Permanent link to cite or share this item: https://hdl.handle.net/10568/28167

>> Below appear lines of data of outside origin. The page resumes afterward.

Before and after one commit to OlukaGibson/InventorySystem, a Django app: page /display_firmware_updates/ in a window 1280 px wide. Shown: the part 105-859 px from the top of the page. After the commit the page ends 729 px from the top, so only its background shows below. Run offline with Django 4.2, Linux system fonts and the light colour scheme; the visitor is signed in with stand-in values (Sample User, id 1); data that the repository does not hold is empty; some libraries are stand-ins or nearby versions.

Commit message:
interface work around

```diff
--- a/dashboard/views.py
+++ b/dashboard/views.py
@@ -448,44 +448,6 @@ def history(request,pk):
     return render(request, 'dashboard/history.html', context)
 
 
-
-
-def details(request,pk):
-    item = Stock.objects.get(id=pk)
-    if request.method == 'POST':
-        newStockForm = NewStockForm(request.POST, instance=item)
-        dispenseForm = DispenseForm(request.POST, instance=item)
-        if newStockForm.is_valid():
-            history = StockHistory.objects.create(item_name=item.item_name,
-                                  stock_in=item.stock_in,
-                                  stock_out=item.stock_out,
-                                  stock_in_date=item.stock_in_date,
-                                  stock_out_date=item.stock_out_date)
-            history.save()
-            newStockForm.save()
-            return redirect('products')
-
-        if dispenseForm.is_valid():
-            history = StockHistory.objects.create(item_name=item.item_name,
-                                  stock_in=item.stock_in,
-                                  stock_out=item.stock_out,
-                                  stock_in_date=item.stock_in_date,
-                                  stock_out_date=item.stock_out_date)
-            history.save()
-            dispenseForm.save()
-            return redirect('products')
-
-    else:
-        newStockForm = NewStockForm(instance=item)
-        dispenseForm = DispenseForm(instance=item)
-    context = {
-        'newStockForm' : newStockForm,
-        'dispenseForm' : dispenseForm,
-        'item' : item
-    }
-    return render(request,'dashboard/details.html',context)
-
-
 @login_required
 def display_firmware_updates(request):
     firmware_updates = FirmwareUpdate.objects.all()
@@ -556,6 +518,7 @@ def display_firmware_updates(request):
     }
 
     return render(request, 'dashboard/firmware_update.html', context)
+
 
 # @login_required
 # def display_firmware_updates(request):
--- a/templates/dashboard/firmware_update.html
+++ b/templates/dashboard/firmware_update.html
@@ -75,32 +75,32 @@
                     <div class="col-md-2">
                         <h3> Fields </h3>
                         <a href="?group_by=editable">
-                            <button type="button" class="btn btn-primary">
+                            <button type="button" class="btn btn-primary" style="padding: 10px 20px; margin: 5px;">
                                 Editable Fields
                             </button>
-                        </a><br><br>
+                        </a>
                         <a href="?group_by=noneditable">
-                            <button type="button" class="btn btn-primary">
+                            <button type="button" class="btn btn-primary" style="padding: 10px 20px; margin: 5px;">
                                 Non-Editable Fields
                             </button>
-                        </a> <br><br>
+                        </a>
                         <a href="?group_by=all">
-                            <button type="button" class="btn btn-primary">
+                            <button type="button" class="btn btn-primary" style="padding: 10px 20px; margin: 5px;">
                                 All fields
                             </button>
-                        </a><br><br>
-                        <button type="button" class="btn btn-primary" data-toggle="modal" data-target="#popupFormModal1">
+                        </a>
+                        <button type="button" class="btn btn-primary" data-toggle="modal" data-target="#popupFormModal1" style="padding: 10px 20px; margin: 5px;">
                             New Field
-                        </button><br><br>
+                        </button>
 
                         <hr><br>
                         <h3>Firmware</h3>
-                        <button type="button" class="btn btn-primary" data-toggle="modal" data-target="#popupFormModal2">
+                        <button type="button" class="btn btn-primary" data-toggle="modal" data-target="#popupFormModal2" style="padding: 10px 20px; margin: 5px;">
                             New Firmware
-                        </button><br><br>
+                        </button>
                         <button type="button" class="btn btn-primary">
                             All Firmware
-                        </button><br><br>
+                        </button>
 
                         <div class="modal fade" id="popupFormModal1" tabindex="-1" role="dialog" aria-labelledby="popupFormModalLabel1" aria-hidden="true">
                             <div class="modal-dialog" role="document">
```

Although it may be wholly inappropriate to generalize, the most important resource available to a subsistence household is the total amount of time that its members have available to spend in productive enterprises. In this context, services that minimize the time that it takes to perform productive activities are valuable to the household. Consequently the household is willing to relinquish quantities of other resources in exchange for quantities of the time-saving service. These simple observations motivate a search for the values that subsistence households place on time-saving services. This search is especially important when it is realized that extension services promote productivity, enhance the surplus-generating potential of the household and can, as a consequence, promote immersion into markets that are currently constrained by thinness and instability. In this capacity, extension visitation has the potential to overcome one of the principal impediments to economic development, namely lack of density of market participation. In this article, we consider this issue in the context of a rich data set on milk-market participation by small-holder dairy producers in the Ethiopian highlands (Nicholson). Previous work with the data (Holloway et al.) suggests that extension visitation is a potentially important catalyst for market expansion. Consequently, a number of important questions arise concerning the actual impacts of extension on participating and non-participating households; the amount that extension-requesting households would be willing to pay for the service if it was privatized; the corresponding demand schedule for extension services; and the requisite conditions for the existence of a private market for the service. These questions are central to the development of markets, to the issues raised in this session and are answered in this paper in the context of our Ethiopian data.